The problem
Only lines containing the word "after" belong in the answer; copy each one from the records.

Web interface edit records
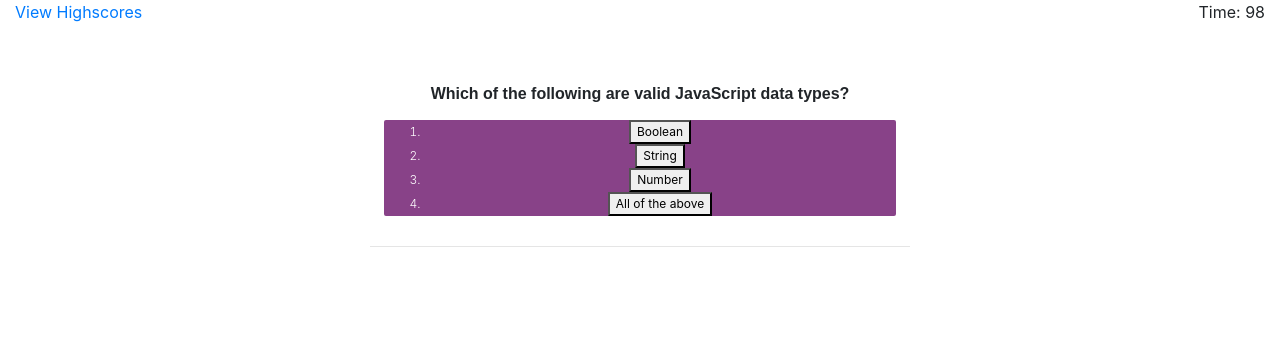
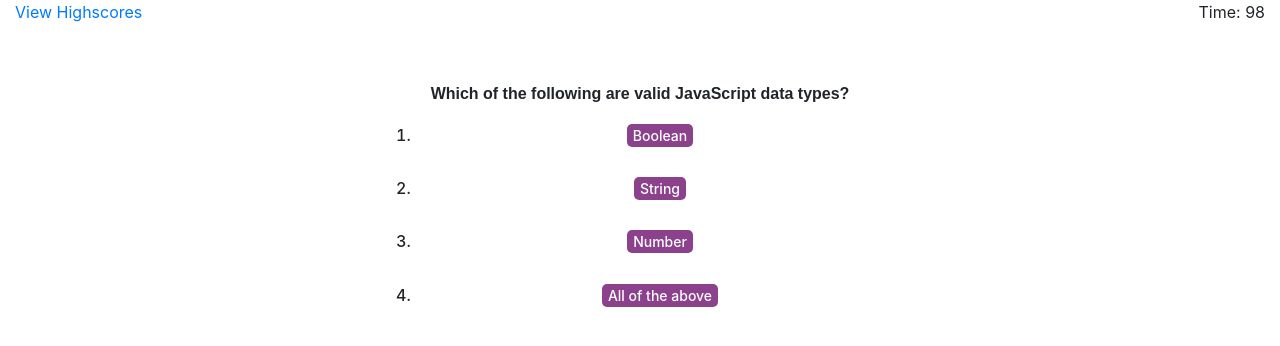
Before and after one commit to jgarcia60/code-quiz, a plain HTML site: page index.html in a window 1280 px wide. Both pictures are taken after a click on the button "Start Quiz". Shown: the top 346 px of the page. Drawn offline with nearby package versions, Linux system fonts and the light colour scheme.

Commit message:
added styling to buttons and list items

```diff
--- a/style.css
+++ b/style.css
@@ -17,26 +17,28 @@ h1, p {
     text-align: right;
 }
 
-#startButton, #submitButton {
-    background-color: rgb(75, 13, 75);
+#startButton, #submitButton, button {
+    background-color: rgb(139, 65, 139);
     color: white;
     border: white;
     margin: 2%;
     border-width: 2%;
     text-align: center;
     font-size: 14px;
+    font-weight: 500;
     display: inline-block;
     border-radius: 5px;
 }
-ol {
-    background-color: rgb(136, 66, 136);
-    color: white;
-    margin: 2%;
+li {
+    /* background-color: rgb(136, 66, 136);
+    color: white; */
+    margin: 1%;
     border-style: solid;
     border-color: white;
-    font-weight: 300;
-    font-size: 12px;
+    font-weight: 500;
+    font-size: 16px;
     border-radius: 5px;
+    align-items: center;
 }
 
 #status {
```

...

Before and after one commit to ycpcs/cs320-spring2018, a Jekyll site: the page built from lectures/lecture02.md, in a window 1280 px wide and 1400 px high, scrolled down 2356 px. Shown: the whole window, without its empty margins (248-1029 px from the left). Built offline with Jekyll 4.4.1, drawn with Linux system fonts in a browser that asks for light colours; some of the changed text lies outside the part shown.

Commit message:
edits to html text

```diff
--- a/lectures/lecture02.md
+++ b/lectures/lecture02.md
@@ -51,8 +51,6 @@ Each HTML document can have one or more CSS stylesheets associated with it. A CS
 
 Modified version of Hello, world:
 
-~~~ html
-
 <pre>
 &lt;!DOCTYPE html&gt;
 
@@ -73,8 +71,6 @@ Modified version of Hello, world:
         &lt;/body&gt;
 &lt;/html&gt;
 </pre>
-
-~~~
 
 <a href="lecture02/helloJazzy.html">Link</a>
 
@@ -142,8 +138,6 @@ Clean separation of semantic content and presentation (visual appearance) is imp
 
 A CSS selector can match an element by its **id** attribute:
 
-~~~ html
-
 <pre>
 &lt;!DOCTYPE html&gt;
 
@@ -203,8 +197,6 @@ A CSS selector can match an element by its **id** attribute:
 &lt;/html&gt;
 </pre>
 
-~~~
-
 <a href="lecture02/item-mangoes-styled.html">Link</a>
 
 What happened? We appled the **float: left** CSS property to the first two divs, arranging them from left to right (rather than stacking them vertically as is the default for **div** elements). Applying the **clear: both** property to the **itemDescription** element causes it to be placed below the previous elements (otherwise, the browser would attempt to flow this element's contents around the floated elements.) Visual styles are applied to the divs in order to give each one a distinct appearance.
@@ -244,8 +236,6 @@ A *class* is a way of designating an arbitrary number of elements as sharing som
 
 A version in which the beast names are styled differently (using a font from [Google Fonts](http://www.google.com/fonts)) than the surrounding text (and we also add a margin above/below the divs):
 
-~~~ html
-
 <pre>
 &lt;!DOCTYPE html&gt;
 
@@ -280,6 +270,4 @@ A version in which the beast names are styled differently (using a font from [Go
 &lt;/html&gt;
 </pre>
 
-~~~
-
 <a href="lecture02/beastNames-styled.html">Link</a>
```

Task solution
Before and after one commit to jgarcia60/code-quiz, a plain HTML site: page index.html in a window 1280 px wide. Both pictures are taken after a click on the button "Start Quiz". Shown: the top 346 px of the page. Drawn offline with nearby package versions, Linux system fonts and the light colour scheme.
Before and after one commit to ycpcs/cs320-spring2018, a Jekyll site: the page built from lectures/lecture02.md, in a window 1280 px wide and 1400 px high, scrolled down 2356 px. Shown: the whole window, without its empty margins (248-1029 px from the left). Built offline with Jekyll 4.4.1, drawn with Linux system fonts in a browser that asks for light colours; some of the changed text lies outside the part shown.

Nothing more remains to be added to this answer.